Log onto Google and do a search for anything, and you’ll be provided with what Google interprets to be related video content. Most likely, the results will feature videos that are posted to YouTube (over other video platforms) since it’s a Google-owned platform. In other words, YouTube content has SEO Value. And since this series is all about optimizing your various SEO signals, here are ‘7 Easy Ways to Help Optimize Your YouTube Videos’.
To optimize video content for entity-driven SEO, we adapt many of the same steps that we take when optimizing written blogs and website content. As many of you know, Google’s ever-evolving algorithm has shifted away from basic keywords, and now favors ‘search entities’. An entity represents a specific topic, while acknowledging that topic’s natural relationship with related topics and how users might go about searching for them online. This is why it’s important that your video’s title properly reflects both the subject matter, and how people might go about trying to find it. And it’s exactly why I included the phrase “ways to optimize YouTube Videos” in this video’s title. Why? Because I want to attract the attention of people looking for ways to optimize YouTube videos.
But here’s a super-secret pro tip. It’s not just about the your video’s public-facing title. You can also nudge things in the right direction by renaming the source file itself. It’s why I’m uploading a file named “7-Easy-Ways-to-Optimize-YouTube-Videos” instead of “JTT_20_05_28”.
The growing popularity of video tells you everything you need to know about people’s desire to read. That said, your video description still plays a role in attracting attention, and offers specific SEO value. All in all, YouTube gives you about 5,000 characters to play with when you’re typing your description, but will limit what is immediately visible requiring someone to click the “Show More” link. Remember this when composing your video description, and make strategic word choices to attract more immediate attention.

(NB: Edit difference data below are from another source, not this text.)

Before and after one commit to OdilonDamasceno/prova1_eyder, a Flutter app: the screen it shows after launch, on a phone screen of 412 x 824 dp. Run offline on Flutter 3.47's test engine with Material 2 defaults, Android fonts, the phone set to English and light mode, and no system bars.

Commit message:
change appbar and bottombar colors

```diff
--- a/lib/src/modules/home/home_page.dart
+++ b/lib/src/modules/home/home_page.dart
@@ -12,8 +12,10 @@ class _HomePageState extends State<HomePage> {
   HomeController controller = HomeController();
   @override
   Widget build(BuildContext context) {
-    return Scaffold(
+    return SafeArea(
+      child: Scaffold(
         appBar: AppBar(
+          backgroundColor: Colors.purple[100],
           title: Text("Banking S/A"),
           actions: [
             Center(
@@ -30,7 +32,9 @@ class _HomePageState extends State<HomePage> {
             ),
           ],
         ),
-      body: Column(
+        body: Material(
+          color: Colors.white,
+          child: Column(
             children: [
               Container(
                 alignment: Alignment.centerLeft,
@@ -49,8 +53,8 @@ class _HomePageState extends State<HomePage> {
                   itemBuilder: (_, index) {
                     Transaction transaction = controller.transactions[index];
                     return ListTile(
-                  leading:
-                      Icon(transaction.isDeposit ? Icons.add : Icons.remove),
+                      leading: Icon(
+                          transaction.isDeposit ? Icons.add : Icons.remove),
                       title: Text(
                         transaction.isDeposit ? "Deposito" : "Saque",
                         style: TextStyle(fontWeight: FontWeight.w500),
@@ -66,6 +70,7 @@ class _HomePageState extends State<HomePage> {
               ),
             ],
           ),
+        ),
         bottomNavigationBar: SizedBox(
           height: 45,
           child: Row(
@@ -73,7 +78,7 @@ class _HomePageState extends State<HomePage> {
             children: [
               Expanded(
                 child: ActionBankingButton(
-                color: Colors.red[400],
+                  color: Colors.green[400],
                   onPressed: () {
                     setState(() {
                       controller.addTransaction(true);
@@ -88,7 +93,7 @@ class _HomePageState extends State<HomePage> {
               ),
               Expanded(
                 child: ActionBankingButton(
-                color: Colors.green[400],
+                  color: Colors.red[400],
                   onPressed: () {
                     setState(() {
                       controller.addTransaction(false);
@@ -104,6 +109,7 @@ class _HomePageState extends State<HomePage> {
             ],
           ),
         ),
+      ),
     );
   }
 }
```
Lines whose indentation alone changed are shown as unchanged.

In SEO, we talk a a lot about intent. Google’s desire to understand the intent of its users is based around the goal of providing the most applicable search results for any inquiry. When uploading a video, YouTube allows you to tag that video with specific keywords that will help the platform to understand what your video is about, so it can deliver it to those who will find it valuable. Help to streamline the process by tagging it with applicable phrases and you’ll set your videos up for greater success. Fail to do so, or tag it with unnecessary or irrelevant keywords, and you can expect your video’s performance to suffer.
Another means by which YouTube better understands the intent of its users, is through video categorization. If keyword tagging provides a very specific idea of the subject matter, as well as the intended and desired audience, video categories provide a wider understanding and serves as the first step in determining the video’s value. With that in mind, it’s important to select the most appropriate category based on your both your video’s content, and your intent as the content creator.
When uploading your video, you have the means of selecting the thumbnail image that will represent your video, as it appears to the casual user. Think of your thumbnail image as your video’s curb appeal. It’s what helps to separate your video from other search results that are vying for those clicks, and it plays a huge role in communicating the value of your content. From the image itself to the inclusion of text, as well as its dimensions, resolution and file size, your thumbnail matters. You’ll get the best results by creating a custom thumbnail as opposed to settling for YouTube’s default selection, or the freeze-frame of a random frame. As with your video itself, your image file should be sized to a 16:9 aspect ratio. It should be uploaded as a file sized to 2MB or smaller, and should be designed to be aesthetically pleasing, to communicate its subject matter, and to attract attention.
Captioning / Subtitling
Our regular viewing may remember that we’ve discussed the impact of captioning within a few different contexts. First, and most importantly is the importance of answering the needs of Google’s hearing-impaired audience. Second, comes as a result of the increasing tendency for users to view video content with the sound off. Well, as if these reasons weren’t enough, let’s refer back to our earlier mention of how there are similarities in how you optimize written and multimedia content. When publishing a blog, the text itself has SEO value due to the inclusion of search entities. By uploading video transcripts in the form of SRT files, and the creation of captions/subtitles, you are ticking three separate boxes. You’re making your content suitable for hearing-impaired viewers. You’re encouraging audience retention, should they choose to view your video without sound. And, you’re increasing the SEO value of your video.
End Screen Elements
Audience retention is a topic all to itself but, as content creators, we hope that people will view our videos to the last frame – and possibly continue on to view our related content. YouTube assists us in this, by giving us the option of incorporating cards and end-screen elements. A card (or “link card”) is an active link that verified YouTube accounts can do to encourage traffic to another location, such as their website, an alternate YouTube channel or a third-party funding site. An end-screen element can be used to encourage viewers to subscribe or view related content. By using these tools, you can help to increase views, increase traffic increase and engagement all of which is exactly what you’re looking for.